On 17 October, the body of Pierre Laporte was found in the trunk of a car left near Saint-Hubert airport. In early December 1970, police discovered the cell holding James Cross. The force negotiated his release in return for safe conduct to Cuba for the kidnappers , the best known of whom were Marc Carbonneau and Jacques Lanctôt, and some of their family members. Almost four weeks later, the Chénier cell was located and its members arrested, subsequently to be tried and convicted for kidnapping and murder. Of these, Paul Rose and Francis Simard received the heaviest sentences: life in prison for the death of Laporte. Emergency regulations under the War Measures Act were replaced in November 1970 by similar regulations under the Public Order Temporary Measures Act, which lapsed on 30 April 1971.
War Measures Raise Ire of Civil Rights Activists
The federal response to the kidnapping was intensely controversial. According to opinion polls, an overwhelming majority of Canadians supported the Cabinet's action, but it was criticized as excessive by Québec nationalists and by civil libertarians throughout the country. Supporters of the response claim that the disappearance of terrorism in Québec is evidence of its success, but this disappearance might equally be attributed to public distaste for political terror and to the steady growth of the democratic separatist movement in the 1970s, which led to the election of a Parti Québécois government (1976).
After the crisis, the federal Cabinet gave ambiguous instructions to the RCMP Security Service permitting dubious acts such as break-ins, thefts and electronic surveillance, all without warrants. All were later condemned as illegal by the federal Inquiry Into Certain Activities of the RCMP and the Keable Commission in Québec (Enquête sur des opérations policières en territoire Québécois). The federal minister of justice in 1970, John Turner, justified the use of War Measures as a means of reversing an "erosion of the public will" in Québec. According to some, Premier Robert Bourassa similarly conceded that the use of the War Measures Act was intended to rally popular support to the authorities rather than to confront an "apprehended insurrection."

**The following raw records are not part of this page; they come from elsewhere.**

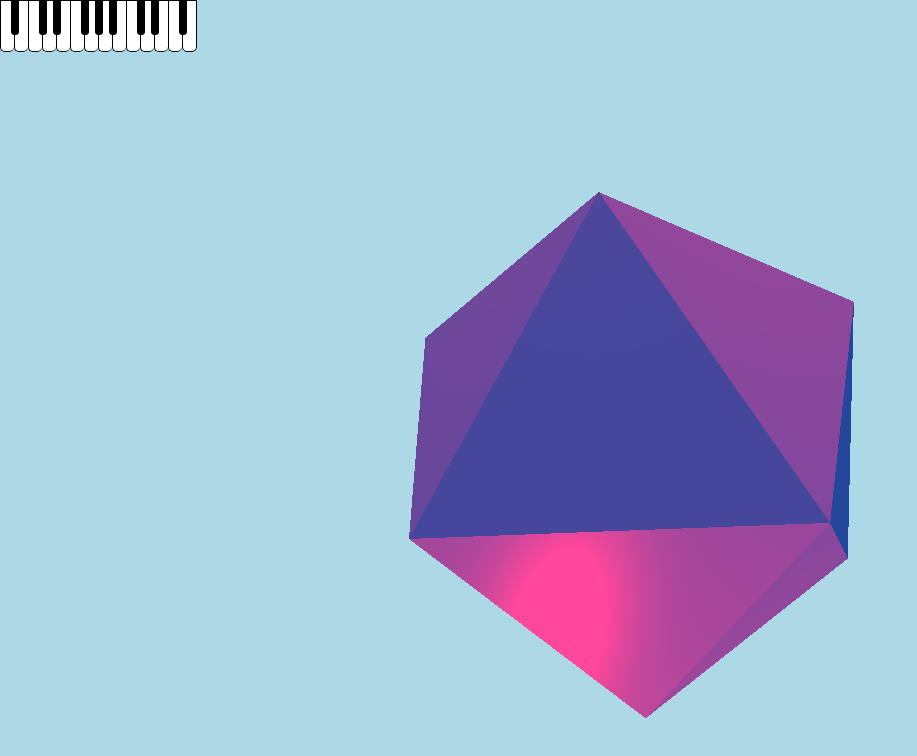
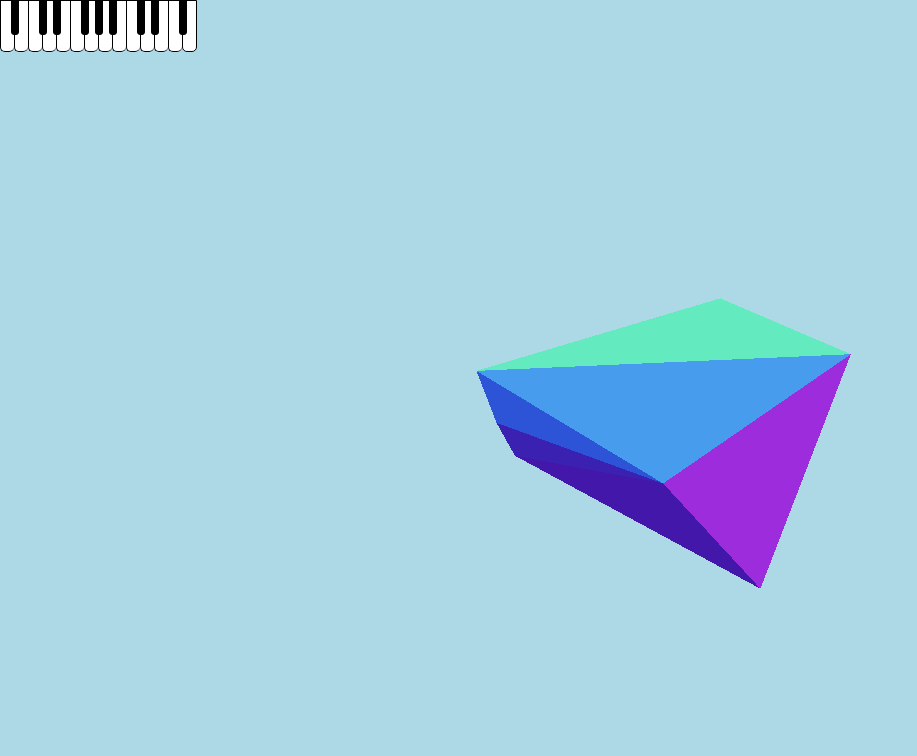
Before and after one commit to ChunHungLiu/Polygon-Playground, a plain HTML site: page index.html in a window 1280 px wide. Shown: the whole page, without its empty margins (0-917 px from the left). Drawn offline with Linux system fonts and the light colour scheme; animation ran at ten frames a second.

Commit message:
new objected added to THREE scene, vector now has multiple points for manipulation

```diff
--- a/index.html
+++ b/index.html
@@ -49,8 +49,8 @@
           oscillator.type = 'sawtooth';
           oscillator.frequency.value = frequency;
           oscillator.connect(masterGain);
+          oscillator.detune.value = 2 * -1000
           oscillator.start(0);
-          oscillator.detune.value = 2 * -1000
           nodes.push(oscillator);
       };
 
--- a/scripts/app.js
+++ b/scripts/app.js
@@ -62,6 +62,8 @@ var geometry, material, mesh;
 
 function setup() {
 
+
+
   var W = window.innerWidth, H = window.innerHeight;
   renderer = new THREE.WebGLRenderer();
   renderer.setSize( W, H );
@@ -72,10 +74,27 @@ function setup() {
 
   scene = new THREE.Scene();
 
-  geometry = new THREE.IcosahedronGeometry(150, 0);
-  material = new THREE.MeshPhongMaterial({shading: THREE.FlatShading, color: 0xff0000, ambient: 0xffffff, emissive: 0x24479b, specular: 0xfa0000, shininess: 100});
+  var points = [
+    new THREE.Vector3( 35.03, 18.67, 59 ),
+    new THREE.Vector3( 41.02, -89.52, -56.53 ),
+    new THREE.Vector3( -1.77, -56.52, 97.48 ),
+    new THREE.Vector3( -82.17, -55.2, -99.59 ),
+    new THREE.Vector3( 30.41, 6.23, 93.24 ),
+    new THREE.Vector3( -2.17, -23.35, 89.44 ),
+    new THREE.Vector3( 85.82, -50.71, 30.72 ),
+    new THREE.Vector3( -78, -1.84, -17.91 ),
+    new THREE.Vector3( -4.11, 96.3, -71.78 ),
+  ];
+
+  geometry = new THREE.ConvexGeometry( points );
+  material = new THREE.MeshNormalMaterial({shading: THREE.FlatShading});
   mesh = new THREE.Mesh(geometry, material);
   scene.add(mesh);
+
+  // geometry = new THREE.IcosahedronGeometry(150, 0);
+  // material = new THREE.MeshPhongMaterial({shading: THREE.FlatShading, color: 0xff0000, ambient: 0xffffff, emissive: 0x24479b, specular: 0xfa0000, shininess: 100});
+  // mesh = new THREE.Mesh(geometry, material);
+  // scene.add(mesh);
 
   ambientLight = new THREE.AmbientLight( 0x000000 );
   scene.add( ambientLight );
```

In an attempt to revisit and stimulate debate on the long-term ramifications of the October Crisis, the following essay examines the crisis from a unique perspective: human rights. The literature on the crisis, particularly in English, is dominated by political histories and testimonials, as well as assumptions surrounding the public’s response to the use of emergency powers. Such accounts fail to convey the complex reaction to the use of the War Measures Act in peacetime. The author argues that the crisis was not limited to Quebec and Ottawa, and that the War Measures Act was responsible for extensive human rights abuses across the country. Moreover, the abuses committed under the act engendered a small but vocal opposition across the country. The essay begins by placing the crisis in the context of radical social protest movements and police abuses of individual rights in the 1960s, followed by a detailed account of the crisis and human rights abuses. The final section explores the long-term implications of the crisis.